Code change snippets
........
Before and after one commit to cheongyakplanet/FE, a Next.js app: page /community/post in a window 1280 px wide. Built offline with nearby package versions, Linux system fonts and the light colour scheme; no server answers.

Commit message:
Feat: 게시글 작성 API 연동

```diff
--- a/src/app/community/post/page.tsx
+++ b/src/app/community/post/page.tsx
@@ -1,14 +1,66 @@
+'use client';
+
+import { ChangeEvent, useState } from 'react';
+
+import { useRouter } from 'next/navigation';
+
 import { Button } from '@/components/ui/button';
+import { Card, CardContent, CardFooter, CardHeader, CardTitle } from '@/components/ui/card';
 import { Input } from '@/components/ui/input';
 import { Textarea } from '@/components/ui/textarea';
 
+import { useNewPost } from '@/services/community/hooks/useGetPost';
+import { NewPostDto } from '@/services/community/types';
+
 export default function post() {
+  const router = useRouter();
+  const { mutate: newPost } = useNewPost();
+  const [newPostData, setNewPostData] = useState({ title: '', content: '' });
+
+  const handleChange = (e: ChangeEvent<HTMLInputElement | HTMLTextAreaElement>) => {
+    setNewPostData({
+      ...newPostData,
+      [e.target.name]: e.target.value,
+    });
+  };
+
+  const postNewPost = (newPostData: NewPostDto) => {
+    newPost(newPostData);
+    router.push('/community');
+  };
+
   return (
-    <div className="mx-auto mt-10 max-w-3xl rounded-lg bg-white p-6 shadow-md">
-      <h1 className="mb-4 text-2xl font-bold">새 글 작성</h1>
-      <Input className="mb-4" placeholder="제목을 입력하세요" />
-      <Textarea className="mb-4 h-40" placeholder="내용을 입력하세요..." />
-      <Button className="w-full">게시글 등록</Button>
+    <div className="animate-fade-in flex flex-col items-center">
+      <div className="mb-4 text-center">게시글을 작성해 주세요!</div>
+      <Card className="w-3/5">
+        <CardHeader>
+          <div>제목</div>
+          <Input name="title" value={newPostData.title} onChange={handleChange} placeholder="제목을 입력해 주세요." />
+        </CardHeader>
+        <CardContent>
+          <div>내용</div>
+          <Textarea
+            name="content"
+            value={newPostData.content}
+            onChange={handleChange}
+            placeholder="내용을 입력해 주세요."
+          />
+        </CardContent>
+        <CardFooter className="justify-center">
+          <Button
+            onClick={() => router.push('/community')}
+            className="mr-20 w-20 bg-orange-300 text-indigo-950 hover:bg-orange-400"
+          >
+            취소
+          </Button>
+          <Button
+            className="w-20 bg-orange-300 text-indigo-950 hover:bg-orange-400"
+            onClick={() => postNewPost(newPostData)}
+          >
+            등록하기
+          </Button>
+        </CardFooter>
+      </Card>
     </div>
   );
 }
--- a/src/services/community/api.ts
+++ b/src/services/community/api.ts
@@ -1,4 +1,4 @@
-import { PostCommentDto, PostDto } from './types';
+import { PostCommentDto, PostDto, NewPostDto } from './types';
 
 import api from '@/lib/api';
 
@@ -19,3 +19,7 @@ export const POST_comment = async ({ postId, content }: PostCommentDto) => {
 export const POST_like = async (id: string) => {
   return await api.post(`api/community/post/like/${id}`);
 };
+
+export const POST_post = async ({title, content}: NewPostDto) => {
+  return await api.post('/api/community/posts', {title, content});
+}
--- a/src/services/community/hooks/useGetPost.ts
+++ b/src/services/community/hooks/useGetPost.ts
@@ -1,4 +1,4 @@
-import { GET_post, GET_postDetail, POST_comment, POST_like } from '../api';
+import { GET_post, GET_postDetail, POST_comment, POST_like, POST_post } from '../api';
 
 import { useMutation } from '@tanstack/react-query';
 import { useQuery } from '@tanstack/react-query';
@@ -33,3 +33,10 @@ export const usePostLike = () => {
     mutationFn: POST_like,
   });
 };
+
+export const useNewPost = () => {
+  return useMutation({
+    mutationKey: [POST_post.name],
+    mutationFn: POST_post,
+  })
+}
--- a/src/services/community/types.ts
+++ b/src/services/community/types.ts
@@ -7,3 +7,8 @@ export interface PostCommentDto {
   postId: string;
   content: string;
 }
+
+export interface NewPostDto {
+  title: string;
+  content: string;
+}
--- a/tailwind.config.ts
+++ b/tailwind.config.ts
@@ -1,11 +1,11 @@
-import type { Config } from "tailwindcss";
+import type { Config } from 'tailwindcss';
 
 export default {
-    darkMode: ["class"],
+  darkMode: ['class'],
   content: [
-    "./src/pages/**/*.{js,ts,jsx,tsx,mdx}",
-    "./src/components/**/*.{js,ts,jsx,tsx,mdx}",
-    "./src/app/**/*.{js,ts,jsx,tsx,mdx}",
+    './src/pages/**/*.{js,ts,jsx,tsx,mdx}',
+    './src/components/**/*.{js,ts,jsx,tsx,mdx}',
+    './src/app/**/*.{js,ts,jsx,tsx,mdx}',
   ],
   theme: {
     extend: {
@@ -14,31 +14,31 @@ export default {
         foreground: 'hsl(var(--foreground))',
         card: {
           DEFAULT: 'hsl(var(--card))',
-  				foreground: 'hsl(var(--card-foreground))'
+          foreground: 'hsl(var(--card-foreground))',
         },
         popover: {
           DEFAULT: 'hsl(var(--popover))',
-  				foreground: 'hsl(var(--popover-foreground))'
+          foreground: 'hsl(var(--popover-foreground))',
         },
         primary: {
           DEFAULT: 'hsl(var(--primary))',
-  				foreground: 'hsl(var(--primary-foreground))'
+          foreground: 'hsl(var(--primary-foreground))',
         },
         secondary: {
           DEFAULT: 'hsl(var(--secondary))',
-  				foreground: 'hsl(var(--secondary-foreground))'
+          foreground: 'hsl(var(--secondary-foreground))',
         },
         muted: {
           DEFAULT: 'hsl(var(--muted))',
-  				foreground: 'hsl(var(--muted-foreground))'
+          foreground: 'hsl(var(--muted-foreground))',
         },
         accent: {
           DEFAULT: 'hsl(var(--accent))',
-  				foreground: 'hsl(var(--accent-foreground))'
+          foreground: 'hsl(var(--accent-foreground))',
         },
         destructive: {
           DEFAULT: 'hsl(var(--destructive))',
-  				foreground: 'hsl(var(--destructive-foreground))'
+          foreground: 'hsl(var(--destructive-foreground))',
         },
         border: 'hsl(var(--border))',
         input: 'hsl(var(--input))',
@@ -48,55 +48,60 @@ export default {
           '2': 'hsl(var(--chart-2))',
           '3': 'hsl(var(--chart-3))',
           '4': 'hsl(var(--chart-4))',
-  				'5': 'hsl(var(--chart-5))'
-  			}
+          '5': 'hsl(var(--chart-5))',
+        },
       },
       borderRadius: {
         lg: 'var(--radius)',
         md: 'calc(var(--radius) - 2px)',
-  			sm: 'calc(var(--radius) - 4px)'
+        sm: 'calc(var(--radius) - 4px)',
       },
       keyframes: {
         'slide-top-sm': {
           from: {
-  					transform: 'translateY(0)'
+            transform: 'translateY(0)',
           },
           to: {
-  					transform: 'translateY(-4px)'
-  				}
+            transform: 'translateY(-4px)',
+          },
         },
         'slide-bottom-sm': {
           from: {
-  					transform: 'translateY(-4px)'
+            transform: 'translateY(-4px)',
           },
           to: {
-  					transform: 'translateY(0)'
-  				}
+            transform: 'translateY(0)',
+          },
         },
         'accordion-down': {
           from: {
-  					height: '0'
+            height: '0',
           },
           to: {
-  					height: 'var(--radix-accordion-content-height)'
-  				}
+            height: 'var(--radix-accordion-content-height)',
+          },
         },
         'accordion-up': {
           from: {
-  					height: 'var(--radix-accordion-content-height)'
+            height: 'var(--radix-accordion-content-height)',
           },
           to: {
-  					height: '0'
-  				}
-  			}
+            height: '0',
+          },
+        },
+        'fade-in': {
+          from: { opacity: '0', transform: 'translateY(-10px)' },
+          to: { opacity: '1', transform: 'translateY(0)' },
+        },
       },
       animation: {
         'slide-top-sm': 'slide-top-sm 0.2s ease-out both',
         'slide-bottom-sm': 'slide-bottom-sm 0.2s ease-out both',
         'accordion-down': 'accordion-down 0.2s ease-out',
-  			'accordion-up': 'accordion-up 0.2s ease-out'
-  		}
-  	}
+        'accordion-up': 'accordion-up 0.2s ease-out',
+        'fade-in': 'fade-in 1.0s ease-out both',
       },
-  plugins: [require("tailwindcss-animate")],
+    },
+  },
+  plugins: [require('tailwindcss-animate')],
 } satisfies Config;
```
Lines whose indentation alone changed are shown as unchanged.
........
• **Work required**: Return every line above that contains the word "services".

• **Answer to this exercise**:
+import { useNewPost } from '@/services/community/hooks/useGetPost';
+import { NewPostDto } from '@/services/community/types';
--- a/src/services/community/api.ts
+++ b/src/services/community/api.ts
--- a/src/services/community/hooks/useGetPost.ts
+++ b/src/services/community/hooks/useGetPost.ts
--- a/src/services/community/types.ts
+++ b/src/services/community/types.ts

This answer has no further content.